In Hebrew, beinoni means “average” or “in-between.” But to anyone familiar with the teachings of Chabad, the beinoni is a person who successfully resists his negative inclinations. Tanya, the foundational work by Rabbi Schneur Zalman of Liadi (1745–1812), is titled “Book of the Beinonim” because it is dedicated to charting and facilitating the mission of the beinoni, who is neither saintly nor wicked, but constantly struggles to bring his better self to the fore. The beinoni may never entirely conquer the animal within, forever waging an inner battle to keep it in check.

“Beinoni” is also the name of a classic Chabad melody (nigun), composed by Reb Aharon Charitonov of Nikolayev, Ukraine.

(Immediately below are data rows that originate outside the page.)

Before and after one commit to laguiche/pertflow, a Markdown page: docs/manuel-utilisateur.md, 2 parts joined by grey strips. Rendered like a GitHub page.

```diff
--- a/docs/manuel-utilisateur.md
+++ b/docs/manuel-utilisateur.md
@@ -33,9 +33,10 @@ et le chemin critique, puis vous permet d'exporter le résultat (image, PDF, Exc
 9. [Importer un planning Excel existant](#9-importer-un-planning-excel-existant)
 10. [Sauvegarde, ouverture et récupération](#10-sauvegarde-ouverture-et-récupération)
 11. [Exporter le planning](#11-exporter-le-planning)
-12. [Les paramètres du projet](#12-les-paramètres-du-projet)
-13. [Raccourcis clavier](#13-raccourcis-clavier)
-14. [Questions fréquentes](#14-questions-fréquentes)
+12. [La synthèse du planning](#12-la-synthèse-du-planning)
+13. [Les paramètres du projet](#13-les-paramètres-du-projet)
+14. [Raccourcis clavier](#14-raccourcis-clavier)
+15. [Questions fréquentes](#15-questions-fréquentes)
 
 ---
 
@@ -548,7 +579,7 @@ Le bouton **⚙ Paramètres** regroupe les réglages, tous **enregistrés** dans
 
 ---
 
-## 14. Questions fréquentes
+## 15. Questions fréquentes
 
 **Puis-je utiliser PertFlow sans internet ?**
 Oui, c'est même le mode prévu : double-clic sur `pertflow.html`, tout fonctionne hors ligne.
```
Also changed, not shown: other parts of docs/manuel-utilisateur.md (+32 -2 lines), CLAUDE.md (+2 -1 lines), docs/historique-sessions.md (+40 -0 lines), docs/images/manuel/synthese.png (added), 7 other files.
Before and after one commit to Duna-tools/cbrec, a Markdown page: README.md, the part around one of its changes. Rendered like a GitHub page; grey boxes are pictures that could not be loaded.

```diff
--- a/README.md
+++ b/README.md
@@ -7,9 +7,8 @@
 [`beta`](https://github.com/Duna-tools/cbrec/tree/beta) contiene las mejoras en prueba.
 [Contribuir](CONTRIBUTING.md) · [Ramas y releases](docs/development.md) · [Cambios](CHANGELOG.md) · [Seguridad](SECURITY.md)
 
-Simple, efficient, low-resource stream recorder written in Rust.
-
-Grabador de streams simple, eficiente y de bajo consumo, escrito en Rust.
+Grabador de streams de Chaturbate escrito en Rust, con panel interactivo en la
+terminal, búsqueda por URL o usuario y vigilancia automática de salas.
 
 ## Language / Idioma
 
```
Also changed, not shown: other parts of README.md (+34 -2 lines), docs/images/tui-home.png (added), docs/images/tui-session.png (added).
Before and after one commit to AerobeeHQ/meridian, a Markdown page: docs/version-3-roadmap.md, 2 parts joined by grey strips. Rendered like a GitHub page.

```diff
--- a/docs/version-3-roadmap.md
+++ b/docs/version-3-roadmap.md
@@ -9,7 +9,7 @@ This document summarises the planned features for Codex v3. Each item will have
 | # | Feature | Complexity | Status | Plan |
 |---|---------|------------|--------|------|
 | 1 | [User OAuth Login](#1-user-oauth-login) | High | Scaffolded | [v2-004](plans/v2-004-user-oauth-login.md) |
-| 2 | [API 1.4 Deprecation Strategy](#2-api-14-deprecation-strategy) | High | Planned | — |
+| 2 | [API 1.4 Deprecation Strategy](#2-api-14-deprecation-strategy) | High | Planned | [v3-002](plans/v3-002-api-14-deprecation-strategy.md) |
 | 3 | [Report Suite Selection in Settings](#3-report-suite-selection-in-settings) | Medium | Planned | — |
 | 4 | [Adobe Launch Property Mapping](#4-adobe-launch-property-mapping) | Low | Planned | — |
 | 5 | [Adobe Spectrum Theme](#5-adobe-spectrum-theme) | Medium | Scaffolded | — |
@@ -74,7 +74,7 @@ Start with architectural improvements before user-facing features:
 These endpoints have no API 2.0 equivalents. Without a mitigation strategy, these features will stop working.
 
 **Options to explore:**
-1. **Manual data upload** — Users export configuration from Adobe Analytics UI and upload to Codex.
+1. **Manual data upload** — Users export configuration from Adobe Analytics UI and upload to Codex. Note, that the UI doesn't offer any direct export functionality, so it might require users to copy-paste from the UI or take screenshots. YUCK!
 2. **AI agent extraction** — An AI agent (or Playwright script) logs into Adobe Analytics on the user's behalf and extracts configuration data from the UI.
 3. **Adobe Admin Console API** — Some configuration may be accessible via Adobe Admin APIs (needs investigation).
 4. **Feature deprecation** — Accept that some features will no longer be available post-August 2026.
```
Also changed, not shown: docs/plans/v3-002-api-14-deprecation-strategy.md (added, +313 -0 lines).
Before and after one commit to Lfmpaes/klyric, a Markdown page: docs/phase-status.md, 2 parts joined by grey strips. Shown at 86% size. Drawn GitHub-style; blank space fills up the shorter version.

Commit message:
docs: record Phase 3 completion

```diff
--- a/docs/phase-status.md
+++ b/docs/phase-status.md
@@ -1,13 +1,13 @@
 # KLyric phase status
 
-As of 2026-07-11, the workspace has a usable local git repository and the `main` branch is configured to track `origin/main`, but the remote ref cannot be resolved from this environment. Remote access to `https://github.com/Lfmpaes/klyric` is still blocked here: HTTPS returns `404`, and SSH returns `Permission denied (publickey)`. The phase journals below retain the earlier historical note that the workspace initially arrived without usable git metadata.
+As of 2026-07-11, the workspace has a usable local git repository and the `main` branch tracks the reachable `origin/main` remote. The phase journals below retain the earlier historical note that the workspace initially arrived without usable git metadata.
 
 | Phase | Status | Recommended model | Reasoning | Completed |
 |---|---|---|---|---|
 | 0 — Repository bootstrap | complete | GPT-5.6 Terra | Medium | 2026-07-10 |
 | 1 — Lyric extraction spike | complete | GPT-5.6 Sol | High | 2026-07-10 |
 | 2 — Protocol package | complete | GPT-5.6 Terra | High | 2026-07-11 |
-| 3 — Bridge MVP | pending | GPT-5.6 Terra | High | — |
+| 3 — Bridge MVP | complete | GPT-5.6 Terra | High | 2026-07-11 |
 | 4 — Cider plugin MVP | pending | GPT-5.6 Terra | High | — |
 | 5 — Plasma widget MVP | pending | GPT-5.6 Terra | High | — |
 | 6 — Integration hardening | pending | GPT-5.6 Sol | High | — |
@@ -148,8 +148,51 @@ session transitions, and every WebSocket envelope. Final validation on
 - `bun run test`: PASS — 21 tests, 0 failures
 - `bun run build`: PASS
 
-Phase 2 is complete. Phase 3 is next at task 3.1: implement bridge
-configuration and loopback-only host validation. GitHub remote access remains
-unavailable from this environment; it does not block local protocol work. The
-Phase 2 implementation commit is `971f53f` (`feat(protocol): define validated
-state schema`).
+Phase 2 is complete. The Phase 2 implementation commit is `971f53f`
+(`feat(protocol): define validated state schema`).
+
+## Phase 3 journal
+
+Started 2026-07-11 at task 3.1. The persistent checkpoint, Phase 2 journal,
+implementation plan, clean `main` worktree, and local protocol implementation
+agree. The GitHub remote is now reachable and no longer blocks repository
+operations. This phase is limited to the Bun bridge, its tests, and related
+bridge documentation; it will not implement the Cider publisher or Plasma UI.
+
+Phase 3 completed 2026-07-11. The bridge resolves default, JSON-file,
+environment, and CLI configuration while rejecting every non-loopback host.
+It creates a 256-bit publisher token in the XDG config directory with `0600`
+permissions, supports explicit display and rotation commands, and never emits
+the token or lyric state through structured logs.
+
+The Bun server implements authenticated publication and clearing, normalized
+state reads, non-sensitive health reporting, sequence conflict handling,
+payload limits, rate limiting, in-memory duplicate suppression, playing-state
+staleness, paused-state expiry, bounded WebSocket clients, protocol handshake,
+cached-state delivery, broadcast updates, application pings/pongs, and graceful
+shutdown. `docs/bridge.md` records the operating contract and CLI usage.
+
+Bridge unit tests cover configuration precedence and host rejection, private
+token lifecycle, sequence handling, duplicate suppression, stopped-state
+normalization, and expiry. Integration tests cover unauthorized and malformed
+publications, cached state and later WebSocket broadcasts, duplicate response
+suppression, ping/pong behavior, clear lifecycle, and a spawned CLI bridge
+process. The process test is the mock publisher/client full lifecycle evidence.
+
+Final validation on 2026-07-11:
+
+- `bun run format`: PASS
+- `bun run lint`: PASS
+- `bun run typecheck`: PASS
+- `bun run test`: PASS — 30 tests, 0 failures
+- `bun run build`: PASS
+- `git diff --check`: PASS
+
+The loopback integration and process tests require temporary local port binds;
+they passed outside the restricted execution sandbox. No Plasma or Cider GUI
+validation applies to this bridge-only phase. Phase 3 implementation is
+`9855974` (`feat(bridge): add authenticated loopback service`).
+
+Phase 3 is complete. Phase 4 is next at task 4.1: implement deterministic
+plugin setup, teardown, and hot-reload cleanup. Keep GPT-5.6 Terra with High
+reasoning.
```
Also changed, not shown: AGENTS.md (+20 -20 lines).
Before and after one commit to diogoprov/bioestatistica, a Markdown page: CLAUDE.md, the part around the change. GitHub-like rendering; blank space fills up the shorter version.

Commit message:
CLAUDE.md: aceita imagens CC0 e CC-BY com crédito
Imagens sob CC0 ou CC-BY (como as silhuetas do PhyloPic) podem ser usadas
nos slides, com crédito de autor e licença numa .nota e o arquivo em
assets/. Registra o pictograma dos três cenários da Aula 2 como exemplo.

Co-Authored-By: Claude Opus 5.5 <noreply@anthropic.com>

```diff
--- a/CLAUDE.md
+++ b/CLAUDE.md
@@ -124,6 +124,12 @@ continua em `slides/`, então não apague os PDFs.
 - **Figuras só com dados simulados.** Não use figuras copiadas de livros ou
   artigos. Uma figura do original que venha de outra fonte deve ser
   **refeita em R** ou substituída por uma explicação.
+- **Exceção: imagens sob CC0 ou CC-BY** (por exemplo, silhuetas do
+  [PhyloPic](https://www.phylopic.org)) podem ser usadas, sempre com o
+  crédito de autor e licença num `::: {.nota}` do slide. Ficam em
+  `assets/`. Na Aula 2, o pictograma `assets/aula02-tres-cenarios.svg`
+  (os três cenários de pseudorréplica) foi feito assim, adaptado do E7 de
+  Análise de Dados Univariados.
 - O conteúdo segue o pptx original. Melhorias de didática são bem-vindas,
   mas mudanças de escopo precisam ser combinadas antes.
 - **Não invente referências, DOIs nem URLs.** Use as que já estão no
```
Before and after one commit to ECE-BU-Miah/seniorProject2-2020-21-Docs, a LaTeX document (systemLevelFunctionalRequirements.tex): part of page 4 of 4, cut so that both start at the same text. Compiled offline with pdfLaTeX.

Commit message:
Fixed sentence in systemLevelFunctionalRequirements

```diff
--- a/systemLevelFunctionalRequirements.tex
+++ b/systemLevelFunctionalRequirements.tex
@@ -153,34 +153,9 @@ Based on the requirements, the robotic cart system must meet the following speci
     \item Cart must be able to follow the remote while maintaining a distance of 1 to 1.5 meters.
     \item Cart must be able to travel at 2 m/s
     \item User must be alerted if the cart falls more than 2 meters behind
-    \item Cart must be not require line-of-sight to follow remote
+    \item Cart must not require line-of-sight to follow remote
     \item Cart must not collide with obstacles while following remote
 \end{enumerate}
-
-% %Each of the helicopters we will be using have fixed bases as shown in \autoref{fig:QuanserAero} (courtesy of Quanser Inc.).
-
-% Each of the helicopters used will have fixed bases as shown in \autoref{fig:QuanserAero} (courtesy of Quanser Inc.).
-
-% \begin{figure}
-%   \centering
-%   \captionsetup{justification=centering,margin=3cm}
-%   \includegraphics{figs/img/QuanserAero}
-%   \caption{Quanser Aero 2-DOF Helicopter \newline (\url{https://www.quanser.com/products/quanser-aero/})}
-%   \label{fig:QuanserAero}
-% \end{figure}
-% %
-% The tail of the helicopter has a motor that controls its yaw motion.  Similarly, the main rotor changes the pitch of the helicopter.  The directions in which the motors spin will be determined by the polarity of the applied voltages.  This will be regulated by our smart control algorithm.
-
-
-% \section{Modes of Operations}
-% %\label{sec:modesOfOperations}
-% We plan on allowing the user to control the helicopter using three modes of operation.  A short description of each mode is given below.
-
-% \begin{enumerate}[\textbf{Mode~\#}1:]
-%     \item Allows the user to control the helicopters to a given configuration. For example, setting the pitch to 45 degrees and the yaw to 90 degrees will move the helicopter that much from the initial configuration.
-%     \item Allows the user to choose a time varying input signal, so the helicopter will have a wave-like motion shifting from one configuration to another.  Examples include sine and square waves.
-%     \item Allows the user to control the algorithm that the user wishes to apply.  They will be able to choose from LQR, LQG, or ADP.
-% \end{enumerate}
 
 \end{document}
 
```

The sixth rebbe of Chabad-Lubavitch, Rabbi Yosef Yitzchak Schneersohn (1880–1950), especially cherished this song and gave it this name, saying that this particular melody—of all those in the voluminous Chabad repertoire—is the musical expression of the beinoni’s character. To this day, the “Beinoni” is the nigun that is most closely associated with Rabbi Yosef Yitzchak.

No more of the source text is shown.